Exercise description –
Note every line in the entries that contains the string "DATUM", and copy it.

Records for this exercise –
--- --- ---
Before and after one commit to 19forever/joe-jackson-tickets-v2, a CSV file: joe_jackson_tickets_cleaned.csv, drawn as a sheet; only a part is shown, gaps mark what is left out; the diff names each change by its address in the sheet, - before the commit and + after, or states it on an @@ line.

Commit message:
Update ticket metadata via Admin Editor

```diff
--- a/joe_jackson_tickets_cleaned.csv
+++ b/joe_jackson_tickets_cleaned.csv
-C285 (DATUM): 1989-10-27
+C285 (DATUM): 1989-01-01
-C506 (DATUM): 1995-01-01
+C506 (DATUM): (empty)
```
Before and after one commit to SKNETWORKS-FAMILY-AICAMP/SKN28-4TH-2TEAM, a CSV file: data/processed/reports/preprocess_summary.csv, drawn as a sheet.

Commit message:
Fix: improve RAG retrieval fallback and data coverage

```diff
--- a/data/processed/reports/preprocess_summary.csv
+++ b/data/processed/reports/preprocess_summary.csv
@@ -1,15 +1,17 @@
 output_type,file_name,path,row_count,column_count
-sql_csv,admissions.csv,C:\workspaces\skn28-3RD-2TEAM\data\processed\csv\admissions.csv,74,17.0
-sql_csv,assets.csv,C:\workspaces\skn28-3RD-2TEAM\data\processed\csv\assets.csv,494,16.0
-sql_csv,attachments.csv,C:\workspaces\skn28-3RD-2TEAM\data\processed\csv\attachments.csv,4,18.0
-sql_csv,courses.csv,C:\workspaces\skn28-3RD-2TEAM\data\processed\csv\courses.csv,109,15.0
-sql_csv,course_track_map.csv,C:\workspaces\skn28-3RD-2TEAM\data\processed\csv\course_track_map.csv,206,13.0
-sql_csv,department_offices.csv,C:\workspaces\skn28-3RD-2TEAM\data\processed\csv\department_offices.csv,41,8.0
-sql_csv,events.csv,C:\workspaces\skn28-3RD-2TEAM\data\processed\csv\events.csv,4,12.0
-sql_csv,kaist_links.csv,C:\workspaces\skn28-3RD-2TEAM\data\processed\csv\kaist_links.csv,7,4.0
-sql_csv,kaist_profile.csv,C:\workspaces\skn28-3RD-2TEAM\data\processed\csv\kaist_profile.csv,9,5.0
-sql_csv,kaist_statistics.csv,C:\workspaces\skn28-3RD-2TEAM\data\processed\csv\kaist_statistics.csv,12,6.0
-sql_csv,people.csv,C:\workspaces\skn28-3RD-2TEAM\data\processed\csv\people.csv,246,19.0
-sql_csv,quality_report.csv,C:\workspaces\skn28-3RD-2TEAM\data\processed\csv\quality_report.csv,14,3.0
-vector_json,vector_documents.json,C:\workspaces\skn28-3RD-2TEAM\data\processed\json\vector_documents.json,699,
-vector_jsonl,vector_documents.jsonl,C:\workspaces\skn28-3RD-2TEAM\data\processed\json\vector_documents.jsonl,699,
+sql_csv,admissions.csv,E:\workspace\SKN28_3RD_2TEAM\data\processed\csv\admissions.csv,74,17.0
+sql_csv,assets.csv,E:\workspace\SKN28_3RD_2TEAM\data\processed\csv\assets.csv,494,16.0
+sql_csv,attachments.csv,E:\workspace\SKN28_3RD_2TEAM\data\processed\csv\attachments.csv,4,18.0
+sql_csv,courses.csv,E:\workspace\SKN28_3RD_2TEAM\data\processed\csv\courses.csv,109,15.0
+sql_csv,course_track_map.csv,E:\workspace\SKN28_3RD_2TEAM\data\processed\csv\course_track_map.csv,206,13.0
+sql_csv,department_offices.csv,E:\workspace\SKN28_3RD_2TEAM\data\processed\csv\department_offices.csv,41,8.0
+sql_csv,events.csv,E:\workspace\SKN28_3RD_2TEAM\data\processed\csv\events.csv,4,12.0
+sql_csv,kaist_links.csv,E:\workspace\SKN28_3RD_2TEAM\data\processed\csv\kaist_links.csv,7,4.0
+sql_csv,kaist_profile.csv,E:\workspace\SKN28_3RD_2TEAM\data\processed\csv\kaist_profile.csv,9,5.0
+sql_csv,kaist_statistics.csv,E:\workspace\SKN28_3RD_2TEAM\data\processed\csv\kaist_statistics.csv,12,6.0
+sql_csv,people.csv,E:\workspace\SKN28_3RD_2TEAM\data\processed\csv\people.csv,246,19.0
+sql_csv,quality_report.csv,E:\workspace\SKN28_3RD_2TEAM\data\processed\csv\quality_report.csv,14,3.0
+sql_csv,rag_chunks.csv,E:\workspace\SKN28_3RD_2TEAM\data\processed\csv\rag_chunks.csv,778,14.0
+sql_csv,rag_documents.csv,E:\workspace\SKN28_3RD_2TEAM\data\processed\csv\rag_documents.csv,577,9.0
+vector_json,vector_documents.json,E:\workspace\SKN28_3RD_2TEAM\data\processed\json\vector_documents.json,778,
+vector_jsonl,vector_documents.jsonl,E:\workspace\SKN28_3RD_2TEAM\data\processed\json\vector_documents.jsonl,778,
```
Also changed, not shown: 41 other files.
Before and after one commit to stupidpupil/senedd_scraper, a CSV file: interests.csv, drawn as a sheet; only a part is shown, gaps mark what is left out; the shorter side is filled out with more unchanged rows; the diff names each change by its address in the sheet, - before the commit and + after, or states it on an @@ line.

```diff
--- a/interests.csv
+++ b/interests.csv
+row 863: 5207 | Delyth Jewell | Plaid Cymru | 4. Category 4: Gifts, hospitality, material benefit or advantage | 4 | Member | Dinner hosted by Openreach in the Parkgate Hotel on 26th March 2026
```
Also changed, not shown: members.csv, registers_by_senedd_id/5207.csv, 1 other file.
--- --- ---
Reply –
-C285 (DATUM): 1989-10-27
+C285 (DATUM): 1989-01-01
-C506 (DATUM): 1995-01-01
+C506 (DATUM): (empty)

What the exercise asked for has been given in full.